They might look more like a couple of chartered accountants than the leaders of a funky fresh experimental jazz combo, but saxophonist Dieter Seelow and keyboardist Peter Mayer evidently knew what they were doing when they entered Horst Jankowski's studio in Stuttgart back in June of 1970 as the Seelow & Mayer Formation.
The resulting Mr. Dynamite album, initially released on the tiny DK Disc label and now recirculated by Sonorama, presents a dazzling mix of hard-bop jazz swinging on a funky zeuhl?ish tip that favourably recalls some of Wolfgang Dauner's delinquent dabbling with Et Cetera and the Oimels from the same time.

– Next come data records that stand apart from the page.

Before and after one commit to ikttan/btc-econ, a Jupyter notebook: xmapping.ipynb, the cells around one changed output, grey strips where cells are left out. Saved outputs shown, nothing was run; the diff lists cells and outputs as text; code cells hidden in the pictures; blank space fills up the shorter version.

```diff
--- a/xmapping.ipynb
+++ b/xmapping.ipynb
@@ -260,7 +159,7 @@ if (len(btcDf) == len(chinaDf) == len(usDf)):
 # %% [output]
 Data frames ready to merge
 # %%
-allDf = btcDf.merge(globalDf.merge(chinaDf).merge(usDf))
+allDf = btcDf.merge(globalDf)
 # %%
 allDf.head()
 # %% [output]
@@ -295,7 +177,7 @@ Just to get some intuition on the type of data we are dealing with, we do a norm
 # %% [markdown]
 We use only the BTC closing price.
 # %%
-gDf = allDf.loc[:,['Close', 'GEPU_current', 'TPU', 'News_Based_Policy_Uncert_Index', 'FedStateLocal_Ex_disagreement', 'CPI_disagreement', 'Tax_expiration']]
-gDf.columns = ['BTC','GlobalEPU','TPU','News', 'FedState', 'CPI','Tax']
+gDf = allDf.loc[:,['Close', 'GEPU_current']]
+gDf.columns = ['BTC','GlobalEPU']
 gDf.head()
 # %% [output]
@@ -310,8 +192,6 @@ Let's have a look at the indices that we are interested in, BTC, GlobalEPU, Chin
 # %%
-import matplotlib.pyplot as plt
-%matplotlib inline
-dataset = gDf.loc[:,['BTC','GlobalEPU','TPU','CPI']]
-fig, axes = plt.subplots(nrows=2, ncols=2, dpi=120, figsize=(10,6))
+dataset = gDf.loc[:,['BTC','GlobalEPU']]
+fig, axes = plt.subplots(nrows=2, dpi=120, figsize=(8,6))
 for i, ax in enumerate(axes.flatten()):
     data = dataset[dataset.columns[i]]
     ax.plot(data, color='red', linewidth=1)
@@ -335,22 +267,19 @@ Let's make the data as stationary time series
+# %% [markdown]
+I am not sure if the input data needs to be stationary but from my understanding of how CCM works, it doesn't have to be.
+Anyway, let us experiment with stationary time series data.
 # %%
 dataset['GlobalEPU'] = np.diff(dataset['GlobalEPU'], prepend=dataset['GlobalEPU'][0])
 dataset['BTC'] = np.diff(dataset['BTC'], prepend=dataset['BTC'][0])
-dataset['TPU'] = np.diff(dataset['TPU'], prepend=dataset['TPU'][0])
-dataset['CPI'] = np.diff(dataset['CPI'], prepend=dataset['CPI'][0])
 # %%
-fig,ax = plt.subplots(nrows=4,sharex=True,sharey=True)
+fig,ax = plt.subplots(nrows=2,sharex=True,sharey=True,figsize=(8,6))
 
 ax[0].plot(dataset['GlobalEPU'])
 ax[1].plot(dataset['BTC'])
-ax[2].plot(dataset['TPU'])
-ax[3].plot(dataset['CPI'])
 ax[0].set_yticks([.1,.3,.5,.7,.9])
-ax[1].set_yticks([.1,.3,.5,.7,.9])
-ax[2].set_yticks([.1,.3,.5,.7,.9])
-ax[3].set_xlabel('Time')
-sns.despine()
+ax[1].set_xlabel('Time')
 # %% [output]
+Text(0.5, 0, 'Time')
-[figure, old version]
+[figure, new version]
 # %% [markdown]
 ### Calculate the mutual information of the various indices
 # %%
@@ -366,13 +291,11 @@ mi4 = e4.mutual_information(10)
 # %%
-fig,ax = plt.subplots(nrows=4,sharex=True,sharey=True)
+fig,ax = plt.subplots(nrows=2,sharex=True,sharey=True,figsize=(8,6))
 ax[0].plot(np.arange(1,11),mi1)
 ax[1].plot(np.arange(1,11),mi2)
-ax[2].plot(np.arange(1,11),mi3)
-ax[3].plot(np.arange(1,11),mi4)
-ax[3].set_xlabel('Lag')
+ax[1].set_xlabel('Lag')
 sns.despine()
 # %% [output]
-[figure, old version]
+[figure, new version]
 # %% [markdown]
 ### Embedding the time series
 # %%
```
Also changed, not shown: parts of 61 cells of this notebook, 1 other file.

For an encore, Sonorama follows it up with a breezy Euro-Brazilian session fronted by Ann Helstone and Daniella "Pamela" Milatovic called Samba Soul Beat In Black & White. It might not sound that promising until you find out that the backing band includes Dusko Goykovich, Siggi Schwab and a gang of other jazz scene heavies connected with Hans Wewerka, whose Orange label originally released the LP. Sweet. Sonorama.de.
Seelow & Mayer Formation - Mr. Dynamite, Part 3
Since Michael J. Dutton began looking for other cool stuff to remaster and reissue beyond the usual classical pieces recorded on shellac 78s, his rummaging through the Decca and EMI archives turned up a number of amazing jazz titles that have since appeared on Dutton Vocalion. A deeper dig has turned up the huge holdings of the combined Conroy and KPM sound library catalogues, which resulted in the recent sampler Sounds Of The Times 1970-77. Compiled by easy-listening expert Oliver Lomax, the collection unfortunately leans heavily toward the smooth jazz joints recorded for the KPM 1000 series rather than the ripping funk, psych and electro bangers that many collectors actually want. Still, there's a load of cool grooves to enjoy over the 25 tracks. Who knows? Maybe they're saving up the blistering Mohawks-style Hammond jams for the next volume. duttonvocalion.co.uk.
Sounds Of The Times comp - Block Buster
, Tough Assignment
and Funky Finale